Tower of Winds

Tower of Winds, Yokohama, Japan, Toyo Ito & Associates
Project year : 1986
Architect(s) :
Address : 1 Chome-1-13 Kitasaiwai, Nishi Ward, YOKOHAMA, Japan
Latitude/Longitude : 35.466964,139.621078

The formal solutions and use of technology on this project reveal all the contemporaneity of 21st century architecture, making it a highly innovative form of architecture. It is one of Toyo Ito’s best-known projects that earned him the 1987 Edwin Guth Memorial Award of Excellence from America’s Illumination Engineering Society. The award was a prestigious acknowledgement of the strong symbolic value of this work in its urban context.

Transformation of an old structure

The project was not a new construction, but transformation of an existing reinforced concrete tower, built in the ’60s as a water reservoir for the air conditioning system in the mall beneath it. The decision to “redesign” the structure marked the 30th anniversary of the opening of Yokohama’s nearby Nishi-guchi station. Toyo Ito’s proposal was one of ten presented by architects and designers, chosen for its ability to transform this anonymous construction into a strong urban landmark, using light as its dominant feature. This non-invasive renovation project involved around covering the construction with a series of reflective plates and inserting it in an aluminium cylinder, so no work was actually done in the structure itself. The lights were inserted in the space between the aluminium panels and the tower’s surface.

An architecture of light

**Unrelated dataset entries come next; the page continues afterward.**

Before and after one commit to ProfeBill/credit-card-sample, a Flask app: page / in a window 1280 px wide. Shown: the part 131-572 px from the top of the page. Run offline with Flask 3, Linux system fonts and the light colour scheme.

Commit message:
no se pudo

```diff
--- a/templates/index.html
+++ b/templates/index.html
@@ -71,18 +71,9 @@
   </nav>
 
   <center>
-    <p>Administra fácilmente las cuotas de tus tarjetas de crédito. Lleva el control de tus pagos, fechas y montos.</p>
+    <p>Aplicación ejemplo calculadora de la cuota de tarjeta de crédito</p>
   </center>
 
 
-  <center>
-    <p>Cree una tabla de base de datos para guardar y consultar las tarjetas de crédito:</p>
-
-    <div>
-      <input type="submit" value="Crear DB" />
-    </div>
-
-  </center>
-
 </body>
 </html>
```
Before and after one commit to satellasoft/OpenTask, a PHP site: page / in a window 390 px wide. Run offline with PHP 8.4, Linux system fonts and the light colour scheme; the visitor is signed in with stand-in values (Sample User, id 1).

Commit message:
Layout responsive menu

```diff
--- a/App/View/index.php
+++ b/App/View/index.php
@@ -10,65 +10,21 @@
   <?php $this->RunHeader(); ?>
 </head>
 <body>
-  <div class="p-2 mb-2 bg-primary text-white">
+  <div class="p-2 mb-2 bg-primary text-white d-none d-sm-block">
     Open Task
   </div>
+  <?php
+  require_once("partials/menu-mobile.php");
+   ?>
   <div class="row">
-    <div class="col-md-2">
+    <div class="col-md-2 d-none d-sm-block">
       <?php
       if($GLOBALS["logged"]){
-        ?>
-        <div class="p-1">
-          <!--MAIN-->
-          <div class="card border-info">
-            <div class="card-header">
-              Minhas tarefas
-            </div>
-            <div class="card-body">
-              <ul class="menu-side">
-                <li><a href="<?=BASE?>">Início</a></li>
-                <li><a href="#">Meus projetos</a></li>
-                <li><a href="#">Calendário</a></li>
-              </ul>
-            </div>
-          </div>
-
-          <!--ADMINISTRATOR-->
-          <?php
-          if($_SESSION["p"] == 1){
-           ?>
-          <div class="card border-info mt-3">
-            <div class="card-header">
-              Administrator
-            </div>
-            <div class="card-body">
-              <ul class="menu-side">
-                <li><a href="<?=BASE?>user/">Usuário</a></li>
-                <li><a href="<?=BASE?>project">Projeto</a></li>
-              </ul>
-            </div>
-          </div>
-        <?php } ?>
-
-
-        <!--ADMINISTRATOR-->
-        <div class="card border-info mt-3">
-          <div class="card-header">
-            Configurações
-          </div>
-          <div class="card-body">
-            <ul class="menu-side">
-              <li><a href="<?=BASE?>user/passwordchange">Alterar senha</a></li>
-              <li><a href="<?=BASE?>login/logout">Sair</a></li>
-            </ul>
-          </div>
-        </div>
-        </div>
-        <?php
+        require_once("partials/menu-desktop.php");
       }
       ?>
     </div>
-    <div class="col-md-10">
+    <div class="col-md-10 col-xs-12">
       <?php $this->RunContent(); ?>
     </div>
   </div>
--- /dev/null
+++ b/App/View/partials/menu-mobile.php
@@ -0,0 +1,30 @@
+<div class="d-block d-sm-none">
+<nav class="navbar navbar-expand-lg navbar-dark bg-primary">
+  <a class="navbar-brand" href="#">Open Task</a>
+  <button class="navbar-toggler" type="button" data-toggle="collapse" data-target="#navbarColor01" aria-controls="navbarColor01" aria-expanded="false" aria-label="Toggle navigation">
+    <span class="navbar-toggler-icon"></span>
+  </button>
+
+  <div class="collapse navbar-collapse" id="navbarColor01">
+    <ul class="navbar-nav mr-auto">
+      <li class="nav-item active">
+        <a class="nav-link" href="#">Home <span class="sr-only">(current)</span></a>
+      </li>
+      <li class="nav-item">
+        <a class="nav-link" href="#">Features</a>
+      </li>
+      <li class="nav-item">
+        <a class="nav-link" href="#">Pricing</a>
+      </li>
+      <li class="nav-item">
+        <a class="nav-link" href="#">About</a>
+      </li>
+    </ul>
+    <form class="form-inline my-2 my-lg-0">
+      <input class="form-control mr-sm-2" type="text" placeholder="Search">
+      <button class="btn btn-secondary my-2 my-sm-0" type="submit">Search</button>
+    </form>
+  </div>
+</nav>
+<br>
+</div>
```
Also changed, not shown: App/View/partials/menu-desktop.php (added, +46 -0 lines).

Beyond the volume of the tower, one can see the reflective part which makes the effect truly original with its monolithic shape. When the night falls, the Tower is an architecture of light, looking spectacular. The old tower was demolished and no longer exists, although it was a true urban icon not so much because of its unusual effects created by light irradiated towards the city and not so much for its 21 metre height. Two computers were used to modify the intensity and direction of various light sources on the basis of natural light, weather conditions, wind speed and external noise and control the lighting system. Keeping the building’s relationship with the city alive was above all the intention of Toyo Ito. This intention aimed to make the building continue to interact with its surroundings even in the absence of natural light at night. The new way of viewing light not as a merely functional element but as an integral part of architecture and design, an expressive, characterising element with great potential made this a avery innovative idea at that time.